Positive Symptoms:

  • Hallucinations (sensations, like sights, sounds, touch and tastes that other people are not experiencing at the time)
  • Delusions (i.e. of being persecuted or controlled, or his / her mind being read)
  • Disorganised behaviour

Negative Symptoms:

  • Poverty of speech or having very few words or expressions
  • Social withdrawal
  • Emotional blunting (i.e. not displaying any emotion whether positive or negative)
  • Apathy
  • Attention impairment
  • Lack of motivation and drive

​​An untreated person, as well as those around them, experiences great distress and confusion. In addition, persons with untreated psychosis are at a higher risk of suicide, aggression and drug abuse. It is therefore important to seek professional help early. Treatment usually entails a combination of the following:

1. Medication

As schizophrenia is often due to abnormal biochemical balances in the brain, medication can help to normalise these imbalances. This type of medication, known as antipsychotics or neuroleptics, can relieve the hallucinations, delusion and thinking problems associated with schizophrenia. These antipsychotic medicines are also important in reducing or eliminating the chances of relapse.

2. Psychotherapy

Besides medication, another effective form of treatment is psychotherapy. Psychotherapy helps the person make sense of his illness, can take various forms and can be conducted on a one-to-one basis or in a group setting. Issues that may need to be addressed include: the person’s feelings about the illness, their experience of medication, denying the illness, the impact that the illness has on the person’s self-esteem, interpersonal relations and other aspects of their life.

3. Rehabilitation and Counselling

Rehabilitation and counselling empowers the individual to live meaninfully in society. Social skills training, which can be provided in group, family or individual sessions, helps to build social relationships and independent living skills.​

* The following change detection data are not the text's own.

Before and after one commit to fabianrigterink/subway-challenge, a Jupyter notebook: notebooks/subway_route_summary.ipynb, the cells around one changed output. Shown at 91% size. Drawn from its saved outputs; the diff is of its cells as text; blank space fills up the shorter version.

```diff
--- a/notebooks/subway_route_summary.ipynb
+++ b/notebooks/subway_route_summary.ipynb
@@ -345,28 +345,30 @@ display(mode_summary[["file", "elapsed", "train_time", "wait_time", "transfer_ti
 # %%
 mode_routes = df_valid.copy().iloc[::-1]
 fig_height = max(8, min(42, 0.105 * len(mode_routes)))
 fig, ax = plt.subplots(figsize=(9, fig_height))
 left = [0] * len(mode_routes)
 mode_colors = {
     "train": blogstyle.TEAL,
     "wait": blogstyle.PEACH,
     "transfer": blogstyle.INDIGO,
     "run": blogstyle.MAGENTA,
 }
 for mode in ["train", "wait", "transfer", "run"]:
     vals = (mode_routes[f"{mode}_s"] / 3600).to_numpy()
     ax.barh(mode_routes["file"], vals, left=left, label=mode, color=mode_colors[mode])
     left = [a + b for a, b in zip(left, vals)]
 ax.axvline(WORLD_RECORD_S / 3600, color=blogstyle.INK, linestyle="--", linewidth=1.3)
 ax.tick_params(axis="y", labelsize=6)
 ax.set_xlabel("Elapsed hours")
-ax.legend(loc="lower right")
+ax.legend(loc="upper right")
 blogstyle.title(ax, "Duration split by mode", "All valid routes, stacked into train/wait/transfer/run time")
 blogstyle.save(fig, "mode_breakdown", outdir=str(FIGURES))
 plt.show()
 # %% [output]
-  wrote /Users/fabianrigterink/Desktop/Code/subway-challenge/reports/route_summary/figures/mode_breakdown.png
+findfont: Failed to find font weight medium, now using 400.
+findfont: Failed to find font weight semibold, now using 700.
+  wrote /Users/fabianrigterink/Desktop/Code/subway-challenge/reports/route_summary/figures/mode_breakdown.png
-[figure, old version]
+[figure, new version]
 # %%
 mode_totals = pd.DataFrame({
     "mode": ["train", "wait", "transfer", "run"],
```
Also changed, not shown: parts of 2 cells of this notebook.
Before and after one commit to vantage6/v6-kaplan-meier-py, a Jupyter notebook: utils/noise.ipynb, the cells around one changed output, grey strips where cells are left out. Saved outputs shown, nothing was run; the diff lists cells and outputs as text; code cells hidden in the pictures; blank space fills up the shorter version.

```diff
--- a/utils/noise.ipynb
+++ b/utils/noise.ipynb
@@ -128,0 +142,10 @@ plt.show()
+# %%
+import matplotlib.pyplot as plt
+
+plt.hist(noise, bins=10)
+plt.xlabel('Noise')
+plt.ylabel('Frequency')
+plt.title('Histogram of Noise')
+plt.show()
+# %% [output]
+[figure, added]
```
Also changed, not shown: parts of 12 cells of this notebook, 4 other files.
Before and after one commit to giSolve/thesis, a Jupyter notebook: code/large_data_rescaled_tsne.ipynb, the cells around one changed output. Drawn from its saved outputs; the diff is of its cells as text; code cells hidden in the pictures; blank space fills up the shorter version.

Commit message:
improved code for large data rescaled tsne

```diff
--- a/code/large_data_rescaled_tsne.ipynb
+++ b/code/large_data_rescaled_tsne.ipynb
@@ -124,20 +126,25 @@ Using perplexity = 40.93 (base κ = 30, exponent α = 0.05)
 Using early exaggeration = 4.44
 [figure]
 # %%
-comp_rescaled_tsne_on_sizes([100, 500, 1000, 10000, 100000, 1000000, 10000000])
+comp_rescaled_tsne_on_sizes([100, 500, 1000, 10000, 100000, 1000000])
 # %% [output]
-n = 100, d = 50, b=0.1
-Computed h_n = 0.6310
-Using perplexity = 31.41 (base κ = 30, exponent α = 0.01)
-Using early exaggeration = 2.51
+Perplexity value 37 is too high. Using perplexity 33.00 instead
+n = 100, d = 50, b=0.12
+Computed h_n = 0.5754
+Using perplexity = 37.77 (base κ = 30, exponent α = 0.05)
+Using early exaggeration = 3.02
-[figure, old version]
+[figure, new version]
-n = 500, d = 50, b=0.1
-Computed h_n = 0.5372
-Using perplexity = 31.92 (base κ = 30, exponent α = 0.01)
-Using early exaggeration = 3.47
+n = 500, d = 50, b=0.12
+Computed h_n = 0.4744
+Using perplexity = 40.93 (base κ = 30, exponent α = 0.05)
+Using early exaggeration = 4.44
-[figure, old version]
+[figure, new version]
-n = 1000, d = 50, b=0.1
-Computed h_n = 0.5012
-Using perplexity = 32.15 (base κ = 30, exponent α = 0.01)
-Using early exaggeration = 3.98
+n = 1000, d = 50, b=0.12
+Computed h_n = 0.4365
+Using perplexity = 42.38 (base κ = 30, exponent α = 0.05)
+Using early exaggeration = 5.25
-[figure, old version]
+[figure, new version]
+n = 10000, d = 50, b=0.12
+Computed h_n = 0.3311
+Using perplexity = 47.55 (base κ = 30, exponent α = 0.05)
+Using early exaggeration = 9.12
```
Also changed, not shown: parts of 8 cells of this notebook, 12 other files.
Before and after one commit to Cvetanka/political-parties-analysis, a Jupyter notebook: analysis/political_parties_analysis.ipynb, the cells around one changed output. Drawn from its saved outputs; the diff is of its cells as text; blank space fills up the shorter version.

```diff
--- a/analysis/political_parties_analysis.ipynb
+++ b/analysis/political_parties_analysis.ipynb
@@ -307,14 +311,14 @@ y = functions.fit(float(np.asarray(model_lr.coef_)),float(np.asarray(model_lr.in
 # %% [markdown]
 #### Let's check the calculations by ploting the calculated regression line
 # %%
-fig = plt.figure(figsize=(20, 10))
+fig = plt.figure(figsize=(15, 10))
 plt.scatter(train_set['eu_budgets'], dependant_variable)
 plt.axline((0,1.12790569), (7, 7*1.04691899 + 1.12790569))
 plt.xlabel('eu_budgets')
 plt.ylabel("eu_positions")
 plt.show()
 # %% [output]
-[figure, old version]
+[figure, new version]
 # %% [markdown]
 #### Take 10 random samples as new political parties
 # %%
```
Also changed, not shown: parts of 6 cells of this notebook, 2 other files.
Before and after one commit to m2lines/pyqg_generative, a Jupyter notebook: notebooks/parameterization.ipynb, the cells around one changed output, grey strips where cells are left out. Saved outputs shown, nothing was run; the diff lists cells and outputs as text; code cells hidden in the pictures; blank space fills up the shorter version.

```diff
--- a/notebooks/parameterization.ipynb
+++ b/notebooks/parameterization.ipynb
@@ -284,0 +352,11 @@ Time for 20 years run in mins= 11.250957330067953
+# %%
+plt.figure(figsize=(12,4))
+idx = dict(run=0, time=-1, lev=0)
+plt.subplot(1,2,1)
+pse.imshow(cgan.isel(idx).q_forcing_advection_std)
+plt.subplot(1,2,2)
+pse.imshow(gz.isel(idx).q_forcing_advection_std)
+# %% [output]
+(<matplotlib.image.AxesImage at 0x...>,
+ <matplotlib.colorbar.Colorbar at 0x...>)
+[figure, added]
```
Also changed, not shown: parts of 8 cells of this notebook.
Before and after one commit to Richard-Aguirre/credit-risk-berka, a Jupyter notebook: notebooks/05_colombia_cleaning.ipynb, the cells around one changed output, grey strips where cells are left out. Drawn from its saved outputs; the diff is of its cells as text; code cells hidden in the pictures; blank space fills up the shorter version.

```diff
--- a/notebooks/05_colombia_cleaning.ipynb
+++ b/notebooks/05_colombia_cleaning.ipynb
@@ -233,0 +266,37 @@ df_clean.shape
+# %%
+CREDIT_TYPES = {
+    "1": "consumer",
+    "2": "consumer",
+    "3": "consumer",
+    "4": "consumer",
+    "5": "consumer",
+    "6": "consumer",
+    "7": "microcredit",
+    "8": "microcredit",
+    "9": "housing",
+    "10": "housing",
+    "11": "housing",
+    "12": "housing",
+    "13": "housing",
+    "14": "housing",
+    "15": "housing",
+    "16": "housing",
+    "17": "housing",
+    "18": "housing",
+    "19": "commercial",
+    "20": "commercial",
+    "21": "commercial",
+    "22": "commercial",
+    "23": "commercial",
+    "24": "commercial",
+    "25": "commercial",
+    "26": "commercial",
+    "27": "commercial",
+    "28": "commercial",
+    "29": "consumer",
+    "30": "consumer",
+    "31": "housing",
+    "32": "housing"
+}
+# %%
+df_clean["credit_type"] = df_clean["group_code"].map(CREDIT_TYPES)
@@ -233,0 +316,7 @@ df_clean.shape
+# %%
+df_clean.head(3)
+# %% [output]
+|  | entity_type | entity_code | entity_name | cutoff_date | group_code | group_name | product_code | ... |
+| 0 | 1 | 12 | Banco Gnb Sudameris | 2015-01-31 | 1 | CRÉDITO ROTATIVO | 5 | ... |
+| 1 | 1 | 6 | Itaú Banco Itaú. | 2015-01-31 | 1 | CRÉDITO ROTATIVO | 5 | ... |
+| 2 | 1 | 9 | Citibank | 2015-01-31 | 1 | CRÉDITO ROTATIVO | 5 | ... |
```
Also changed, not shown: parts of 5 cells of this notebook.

EPIP

​​The Early Psychosis Intervention Programme​ at IMH emphasises early detection and treatment. This team works closely with private doctors, polyclinics and social agencies to help spot the early signs of mental disorders amongst those aged 18–40. EPIP also works with educational institutions and youth workers to identify the onset of psychosis amongst the young.

These partners help to refer patients to IMH or, if applicable, jointly assess them. At EPIP, every outpatient is assigned a case manager, who will assist in managing his overall needs. Psychosis can be treated with medication, medical support and good family care.

For more information on EPIP, please call 6389 2972.

To make an appointment to see a doctor, please call 6389 2200.